It’s against this backdrop that I have received two letters from MESA in the time since President Donald Trump signed his executive order temporarily pausing entry of citizens of seven countries for which the United States did not believe it had adequate security cooperation or ability to vet effectively.
The first, from January 29, declared:
MESA strongly condemns the Executive Order limiting the entry of Middle Eastern refugees and immigrants to the U.S. and urges the President and Congress to lift the ban. The ban impedes the mission of the Middle East Studies Association, which is to bring together scholars, educators, and those interested in the study of the region from all over the world.
It further announced the creation of a “Task Force on Civil and Human Rights.”
That was followed up on February 6, in a statement noting that, within MESA, “there have been calls to move this year’s MESA meeting from Washington DC to outside the country to accommodate those who might not be able to enter the U.S. or choose not to do so out of protest.” Beth Baron, the current MESA president and a professor at the City University of New York (CUNY), and Judith Tucker, the president-elect and professor at Georgetown University, assured members that:
MESA is the November meeting. But it is much more. It is the Committee on Academic Freedom, which continues to issue chilling letters. It is the new Task Force on Civil and Human Rights, which is tracking federal legislation impacting our membership. And it is a community of scholars dedicated to critical exchange of knowledge on a region, its people, and their rights, in the U.S. and abroad.
Whether one supports the ban or is against it or takes the perspective that it was a reasonable idea poorly implemented, there are easily observed hypocrisies and ironies to MESA’s umbrage.
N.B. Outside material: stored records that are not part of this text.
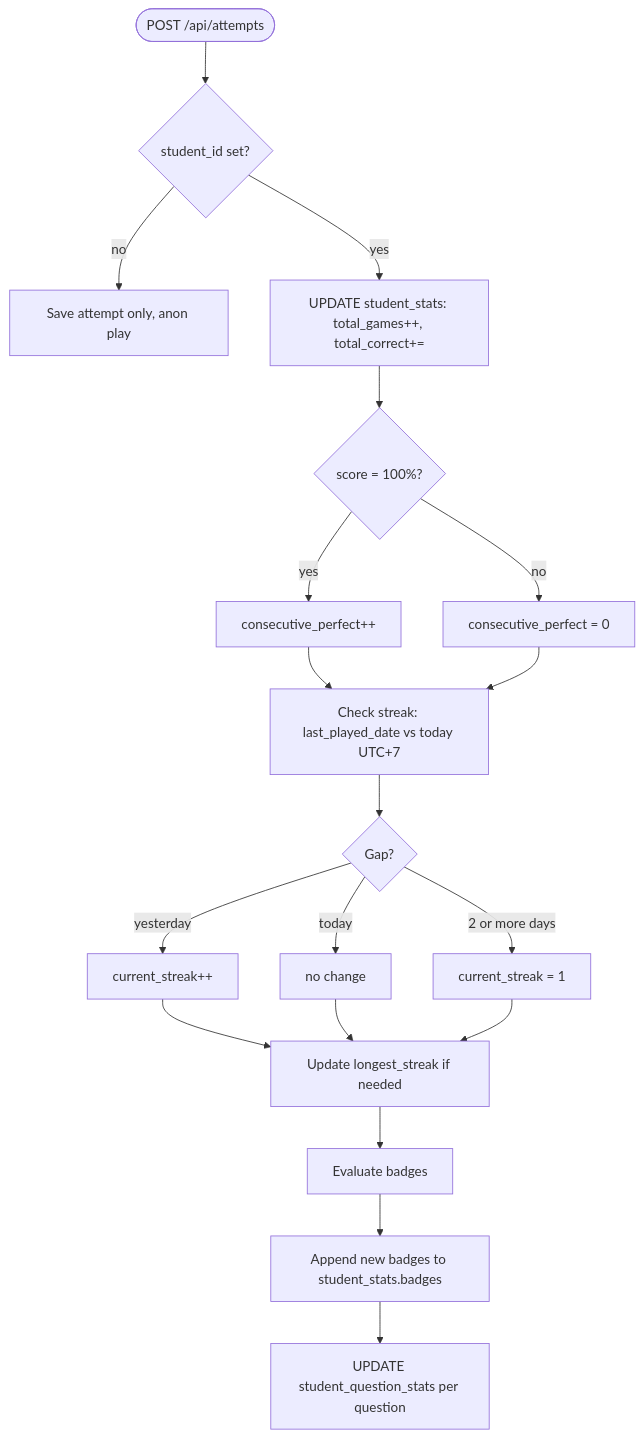
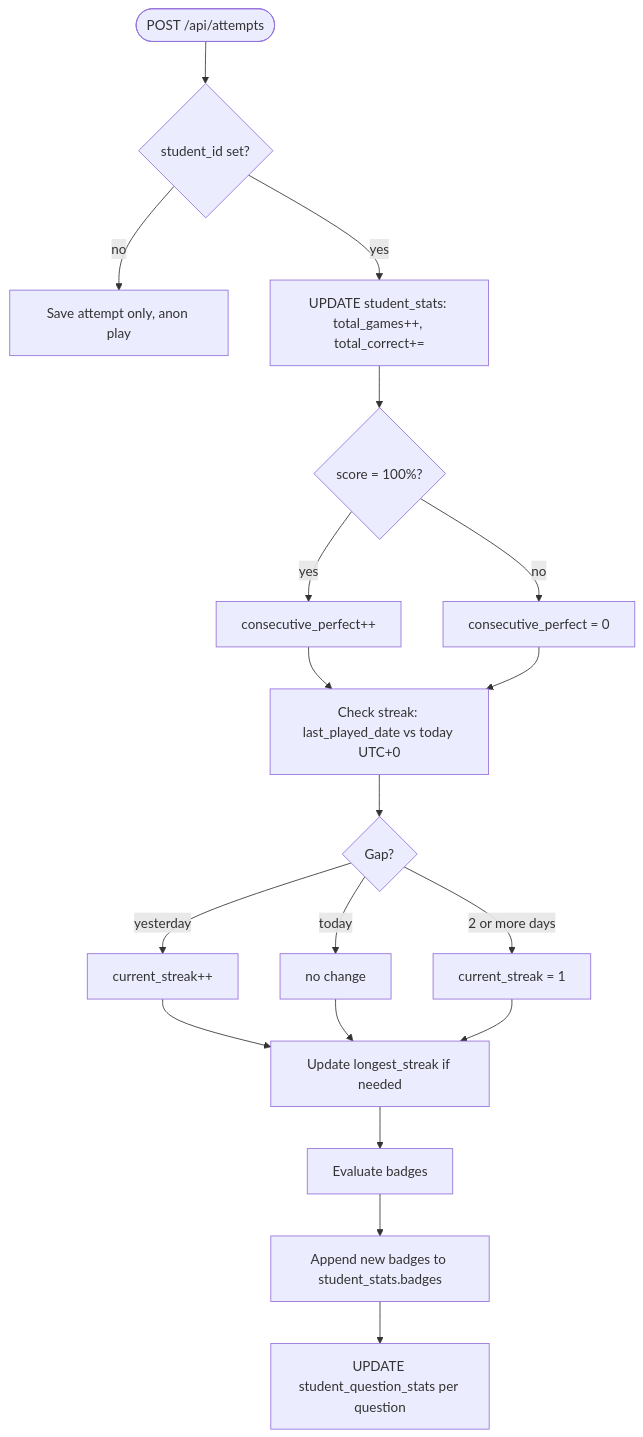
Before and after one commit to linhhd1kt/fce-quizz: the eighth of 9 diagrams in docs/specs.md, drawn with Mermaid. The commit also changed other lines of this file, not shown here.

````diff
--- a/docs/specs.md
+++ b/docs/specs.md
@@ -562,21 +562,21 @@
 ```mermaid
 flowchart TD
     A(["POST /api/attempts"]) --> B{student_id set?}
     B -- no --> C["Save attempt only, anon play"]
     B -- yes --> D["UPDATE student_stats: total_games++, total_correct+="]
     D --> E{score = 100%?}
     E -- yes --> F["consecutive_perfect++"]
     E -- no --> G["consecutive_perfect = 0"]
-    F --> H["Check streak: last_played_date vs today UTC+7"]
+    F --> H["Check streak: last_played_date vs today UTC+0"]
     G --> H
     H --> I{Gap?}
     I -- yesterday --> J["current_streak++"]
     I -- today --> K["no change"]
     I -- "2 or more days" --> L["current_streak = 1"]
     J --> M["Update longest_streak if needed"]
     K --> M
     L --> M
     M --> N["Evaluate badges"]
     N --> O["Append new badges to student_stats.badges"]
     O --> P["UPDATE student_question_stats per question"]
 ```
````
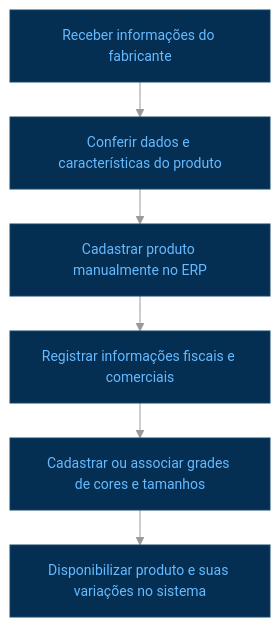
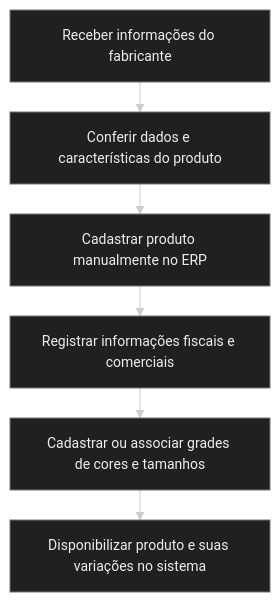
Before and after one commit to SamanthaPaula/Modelagem_BD_Ansarah: the first of 16 diagrams in README.md, drawn with Mermaid. The commit also changed other lines of this file, not shown here.

````diff
--- a/README.md
+++ b/README.md
@@ -102,11 +102,11 @@
 ```mermaid
-%%{init: {"flowchart": {"htmlLabels": true, "useMaxWidth": false, "nodeSpacing": 35, "rankSpacing": 35}, "theme": "base", "themeVariables": {"background": "#0d1117", "primaryColor": "#052f52", "primaryTextColor": "#66baff", "primaryBorderColor": "#12466b", "lineColor": "#999999", "fontFamily": "Arial", "fontSize": "14px"}}}%%
+%%{init: {"theme": "base", "themeVariables": {"background": "#0d1117", "primaryColor": "#202020", "primaryTextColor": "#eeeeee", "primaryBorderColor": "#777777", "lineColor": "#cccccc", "fontFamily": "Arial", "fontSize": "14px"}, "flowchart": {"useMaxWidth": true, "nodeSpacing": 35, "rankSpacing": 30, "htmlLabels": true}}}%%
 flowchart TD
     A["Receber informações do fabricante"] --> B["Conferir dados e características do produto"]
     B --> C["Cadastrar produto manualmente no ERP"]
     C --> D["Registrar informações fiscais e comerciais"]
     D --> E["Cadastrar ou associar grades de cores e tamanhos"]
     E --> F["Disponibilizar produto e suas variações no sistema"]
 
 
 ```
````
First, MESA hardly lifts a finger to condemn the almost total ban among many states—including those subject to Trump’s proposed ban—regarding Israelis. Such bans affect Israelis or dual Israel citizens studying in America universities. This is important given the proliferation of U.S. college campuses in Arab states. Several Arab states demand a statement of religion on visa applications as well, a request intended to enable the exclusion of Jews.
Second, Gulf News reported in 2011 that Kuwait had banned citizens of five majority Muslim countries. The Kuwaiti government denies that this ban is in effect now but, even if it was temporary, did MESA react? No.
Most ironic, however, is that MESA appears ready to embrace if not endorse BDS—effectively banning Israeli scholars and students and denying access to Israel with university grants—and yet opposes Trump’s ban. That shows that intellectual consistency—something in which academics should take pride—is absent among MESA’s leadership and probably the vast majority of its membership which now unapologetically places politics above scholarship.